The Auto Trader expert verdict: ★★★★★ ★★★★★ 3.2
The automotive equivalent of a pair of sturdy wellies, the Subaru Outback has been been a countryside staple for generations thanks to its combination of estate practicality and light off-road ability. Those qualities remain as appealing as ever but it faces an uphill struggle against more fashionable SUVs and remains a quirky, individualistic choice for a niche audience.
Reasons to buy
- Very practical family estate car
- Generous luxury and safety equipment
- Subaru has an impressive reliability record
At a glance
Running costs for a Subaru Outback
At a time when even huge family estates are posting some seriously impressive figures for efficiency, the Outback’s vital statistics look way off the pace. Granted, it’s a symptom of all versions having four-wheel drive but, unless you really need it, that capability will be wasted for most buyers. Where other Subarus in the range have gained a hybrid electric boost the Outback soldiers on with an unfashionably large-capacity petrol engine and suffers in terms of CO2 figures and official fuel consumption figures as a result.
Reliability of a Subaru Outback
Subaru’s cars are renowned for their ruggedness and durability, and that’s reflected in the firm’s strong showing in the Warranty Direct Reliability Index. The company sits comfortably in the top half of the study’s manufacturer standings, and although there’s no data on the Outback itself, its historic relation, the Legacy, is one of Subaru’s strongest performers. What’s more, the Outback is covered by a five-year/100,000-mile warranty, which is generous compared with the cover you get on many rivals.
Safety for a Subaru Outback
The best way to avoid injuries is to avoid having accidents in the first place, and the Outback has an impressive range of driving aids to help you do exactly that. The inherent security of four-wheel drive in slippery conditions has always been a Subaru selling point and the system in the Outback is sophisticated and capable. There’s also a sophisticated suite of electronic aids gathered under Subaru’s ‘EyeSight’ branding, comprising camera-controlled active cruise control, lane keeping assistance, pre-collision braking and throttle control and a system to alert you if the car in front has pulled away and you haven’t reacted. Sensors at the rear also alert you to traffic you might not have seen when reversing out of a parking space – handy given the Outback is a long car and you could easily be unsighted.
How comfortable is the Subaru Outback

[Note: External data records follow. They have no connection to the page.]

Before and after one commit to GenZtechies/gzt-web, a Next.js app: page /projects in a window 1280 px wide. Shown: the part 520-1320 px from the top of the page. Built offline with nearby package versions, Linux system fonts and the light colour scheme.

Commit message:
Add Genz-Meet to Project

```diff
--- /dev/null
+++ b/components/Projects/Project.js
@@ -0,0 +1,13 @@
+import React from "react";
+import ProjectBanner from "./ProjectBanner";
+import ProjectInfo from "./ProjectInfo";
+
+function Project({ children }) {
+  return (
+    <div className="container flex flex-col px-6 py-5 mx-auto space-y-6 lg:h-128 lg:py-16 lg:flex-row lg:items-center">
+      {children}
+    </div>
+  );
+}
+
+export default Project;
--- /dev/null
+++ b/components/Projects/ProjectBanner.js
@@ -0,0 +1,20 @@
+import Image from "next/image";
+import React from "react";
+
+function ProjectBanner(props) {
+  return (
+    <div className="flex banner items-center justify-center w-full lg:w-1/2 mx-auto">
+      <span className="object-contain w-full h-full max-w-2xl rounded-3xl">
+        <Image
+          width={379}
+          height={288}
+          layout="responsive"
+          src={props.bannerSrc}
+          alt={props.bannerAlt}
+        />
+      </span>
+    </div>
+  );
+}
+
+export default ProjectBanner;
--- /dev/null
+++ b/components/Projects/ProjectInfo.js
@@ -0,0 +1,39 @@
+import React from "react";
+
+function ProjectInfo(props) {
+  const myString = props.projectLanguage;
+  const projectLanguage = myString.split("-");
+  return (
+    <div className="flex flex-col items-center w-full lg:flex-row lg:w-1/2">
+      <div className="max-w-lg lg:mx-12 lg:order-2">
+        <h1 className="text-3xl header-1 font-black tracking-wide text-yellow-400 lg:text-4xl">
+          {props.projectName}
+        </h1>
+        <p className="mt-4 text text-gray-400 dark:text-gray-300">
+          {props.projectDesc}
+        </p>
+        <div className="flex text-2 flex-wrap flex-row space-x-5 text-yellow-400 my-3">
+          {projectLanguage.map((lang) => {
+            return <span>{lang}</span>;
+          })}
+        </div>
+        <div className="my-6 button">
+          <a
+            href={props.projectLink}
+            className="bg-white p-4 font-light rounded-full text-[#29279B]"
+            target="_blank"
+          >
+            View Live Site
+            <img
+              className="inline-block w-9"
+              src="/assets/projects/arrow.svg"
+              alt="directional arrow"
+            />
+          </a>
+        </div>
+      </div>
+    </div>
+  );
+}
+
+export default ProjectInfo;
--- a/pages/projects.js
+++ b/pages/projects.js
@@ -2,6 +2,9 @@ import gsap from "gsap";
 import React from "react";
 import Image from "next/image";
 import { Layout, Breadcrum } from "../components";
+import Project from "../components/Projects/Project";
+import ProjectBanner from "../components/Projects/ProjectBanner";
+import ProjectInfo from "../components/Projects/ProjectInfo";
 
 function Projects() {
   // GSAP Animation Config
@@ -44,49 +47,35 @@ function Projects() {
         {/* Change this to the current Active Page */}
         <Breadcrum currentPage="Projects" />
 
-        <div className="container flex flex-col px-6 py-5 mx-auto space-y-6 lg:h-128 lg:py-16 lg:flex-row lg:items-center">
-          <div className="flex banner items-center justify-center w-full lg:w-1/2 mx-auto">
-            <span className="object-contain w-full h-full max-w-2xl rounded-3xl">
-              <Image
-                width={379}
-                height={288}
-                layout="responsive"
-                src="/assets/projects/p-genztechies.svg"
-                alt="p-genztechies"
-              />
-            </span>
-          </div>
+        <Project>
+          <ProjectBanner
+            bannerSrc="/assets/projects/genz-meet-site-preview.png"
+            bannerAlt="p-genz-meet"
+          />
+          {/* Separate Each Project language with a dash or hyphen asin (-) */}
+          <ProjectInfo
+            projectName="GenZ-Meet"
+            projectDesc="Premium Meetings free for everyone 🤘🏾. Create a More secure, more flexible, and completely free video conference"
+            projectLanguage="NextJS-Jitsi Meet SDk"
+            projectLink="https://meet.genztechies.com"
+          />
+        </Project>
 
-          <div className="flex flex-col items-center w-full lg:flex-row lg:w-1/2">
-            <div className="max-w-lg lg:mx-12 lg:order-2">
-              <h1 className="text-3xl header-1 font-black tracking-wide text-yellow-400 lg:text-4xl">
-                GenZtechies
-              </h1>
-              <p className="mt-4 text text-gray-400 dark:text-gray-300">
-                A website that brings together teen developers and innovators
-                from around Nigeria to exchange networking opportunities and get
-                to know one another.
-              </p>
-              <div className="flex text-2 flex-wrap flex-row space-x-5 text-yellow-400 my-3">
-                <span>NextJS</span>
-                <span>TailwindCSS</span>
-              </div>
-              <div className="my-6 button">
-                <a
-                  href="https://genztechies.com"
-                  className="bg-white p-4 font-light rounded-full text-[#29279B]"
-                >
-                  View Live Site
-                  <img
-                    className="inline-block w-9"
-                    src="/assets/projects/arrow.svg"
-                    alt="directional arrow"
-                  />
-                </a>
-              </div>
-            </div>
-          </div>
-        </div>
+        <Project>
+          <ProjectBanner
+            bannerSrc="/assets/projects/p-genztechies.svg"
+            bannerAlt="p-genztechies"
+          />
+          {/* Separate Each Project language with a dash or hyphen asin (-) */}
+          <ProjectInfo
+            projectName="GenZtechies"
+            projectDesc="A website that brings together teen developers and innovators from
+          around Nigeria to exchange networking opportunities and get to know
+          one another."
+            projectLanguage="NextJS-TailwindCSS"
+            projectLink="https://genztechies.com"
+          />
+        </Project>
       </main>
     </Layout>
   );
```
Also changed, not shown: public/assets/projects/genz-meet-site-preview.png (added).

The Outback’s 4x4 styling isn’t just for show. The car has permanent four-wheel drive, which allows it to scrabble along muddy tracks pretty effectively, and provides some useful extra traction on the road. That contributes to the Outback’s generally impressive handling abilities, especially on country roads where the grip and body control are an advantage. It’s less at home on patched up urban surfaces or on the motorway though, somehow never settling down as you hope it might.
You’d expect any family wagon of this size to be generous on space, and the Outback doesn’t disappoint. All five seats are good on headroom and legroom, although life in the middle rear seat is less comfortable due to the hard, raised cushion and a bulky transmission tunnel that eats into your foot space. The boot is a good square shape not short of capacity, either.
Features of the Subaru Outback
There are two trim levels available and both provide generous standard equipment. All feature privacy glass, heated seats, cruise control, Apple CarPlay and Android Auto connectivity, a reversing camera and dual-zone air-conditioning. Heater elements in the windscreen stop the wipers sticking on frosty days too, a typically practical Subaru touch in keeping with the hardy image. Both grades have built-in sat-nav, though the pricier one has a bigger screen and, in our experience, you may be better off using your phone’s app-based navigation. The higher spec also includes leather upholstery, power-adjustable front seats, a sunroof and a powered tailgate.
Power for a Subaru Outback
With the diesel now dropped from the range the only engine option is a 2.5-litre petrol, paired with Subaru’s favoured brand of automatic gearbox. Frankly it’s not the best combination, the engine not as strong as smaller turbocharged equivalents in rivals and the transmission sluggish and not especially refined. Fuel consumption and emissions aren’t great either, meaning little reward for having such a relatively large engine under the bonnet.